Claire Fontaine is convinced that her ex-husband killed their teenage daughter all those years back and believes he’s capable of killing again. When she sees him move in with another woman, to play step-father for a girl the same age as the one she lost, Claire tries desperately to warn the new bride of the danger her family is in. But when the woman dismisses her admonishments, she feels she must take matters into her own hands and stop the crime she failed to stop before.
Sloane Wilson left the LAPD to work as a “sin eater,” a contractor for hire who specializes in cleaning up inconvenient situations—situations which, for whatever reason, are better handled outside the law. Like, for example, an ex-wife who stalks her former husband, throws paint on his door, and makes vague, violent threats to his new wife. A domestic dispute like that can get messy when the cops are called; plus, there is a risk that their presence will aggravate the woman in question.
As Sloane investigates her newest mission, however, she finds that there is more to it than meets the eye, uncovering a history of trauma that casts aspersions on the stories of both Claire and Sloane’s client. In a case where objective truth is increasingly muddled by passions, suspicions, and fears, she soon loses the ability to distinguish fact from fiction.
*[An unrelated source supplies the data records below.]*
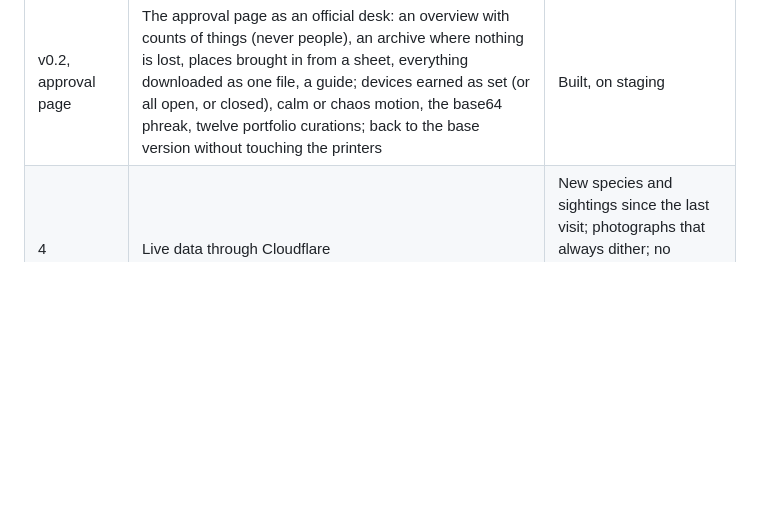
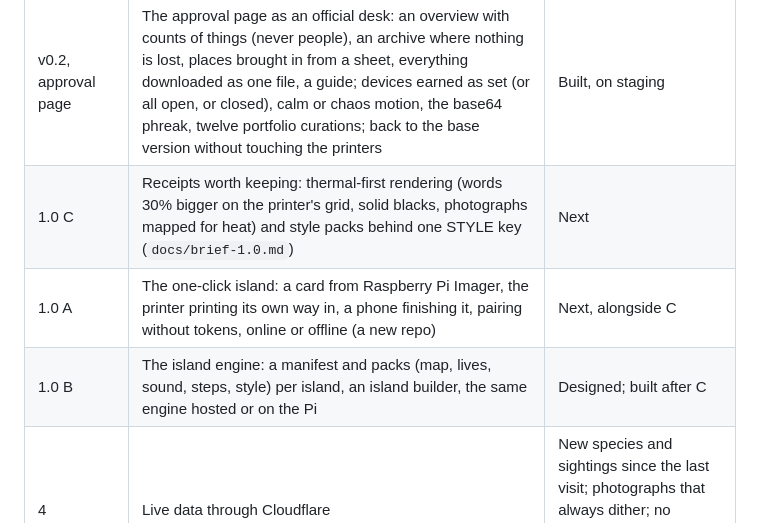
Before and after one commit to novelglobal/front, a Markdown page: docs/roadmap.md, the part around the change. GitHub-like rendering; blank space fills up the shorter version.

Commit message:
brief 1.0

```diff
--- a/docs/roadmap.md
+++ b/docs/roadmap.md
@@ -57,6 +57,9 @@ Small stages. Each stage is built on the `staging` branch, checked on its previe
 | v0.2, dark | Dark or light at the start's top left: a deep grey night on the same hand-made paper, brighter stars, Bermuda fireworms in neon green (a worm darting into the dark, a squirt of sparks, a depth charge); every page, device and the studio go with it. The start's bottom right: open everything, and the mark as the way to the approval page. The sound key on the start, the hum's switch on the desk's bar; one music at a time | Built, on staging |
 | v0.2, fixes | Prints retried and their state said (held for the screen, refused and why); device art whole and in colour; the radio plays on with its window closed; no backing track, a fog horn for each device; devices open on their own page with their costume back; blue paper prints as a night slip | Built, on staging |
 | v0.2, approval page | The approval page as an official desk: an overview with counts of things (never people), an archive where nothing is lost, places brought in from a sheet, everything downloaded as one file, a guide; devices earned as set (or all open, or closed), calm or chaos motion, the base64 phreak, twelve portfolio curations; back to the base version without touching the printers | Built, on staging |
+| 1.0 C | Receipts worth keeping: thermal-first rendering (words 30% bigger on the printer's grid, solid blacks, photographs mapped for heat) and style packs behind one STYLE key (`docs/brief-1.0.md`) | Next |
+| 1.0 A | The one-click island: a card from Raspberry Pi Imager, the printer printing its own way in, a phone finishing it, pairing without tokens, online or offline (a new repo) | Next, alongside C |
+| 1.0 B | The island engine: a manifest and packs (map, lives, sound, steps, style) per island, an island builder, the same engine hosted or on the Pi | Designed; built after C |
 | 4 | Live data through Cloudflare | New species and sightings since the last visit; photographs that always dither; no browser calling iNaturalist or OpenStreetMap directly | Built, on staging |
 | 5 | More places and people | More local brands, designers, businesses and new places, added without a code change | Built, on staging |
 | 6 | Gigs and gatherings | 3RRR and Resident Advisor gigs of the week as pins, alongside sightings |
```
Also changed, not shown: docs/brief-1.0.md (added, +90 -0 lines).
But Sloane knows one thing for certain: sometimes the only way to prevent a crime is by committing one.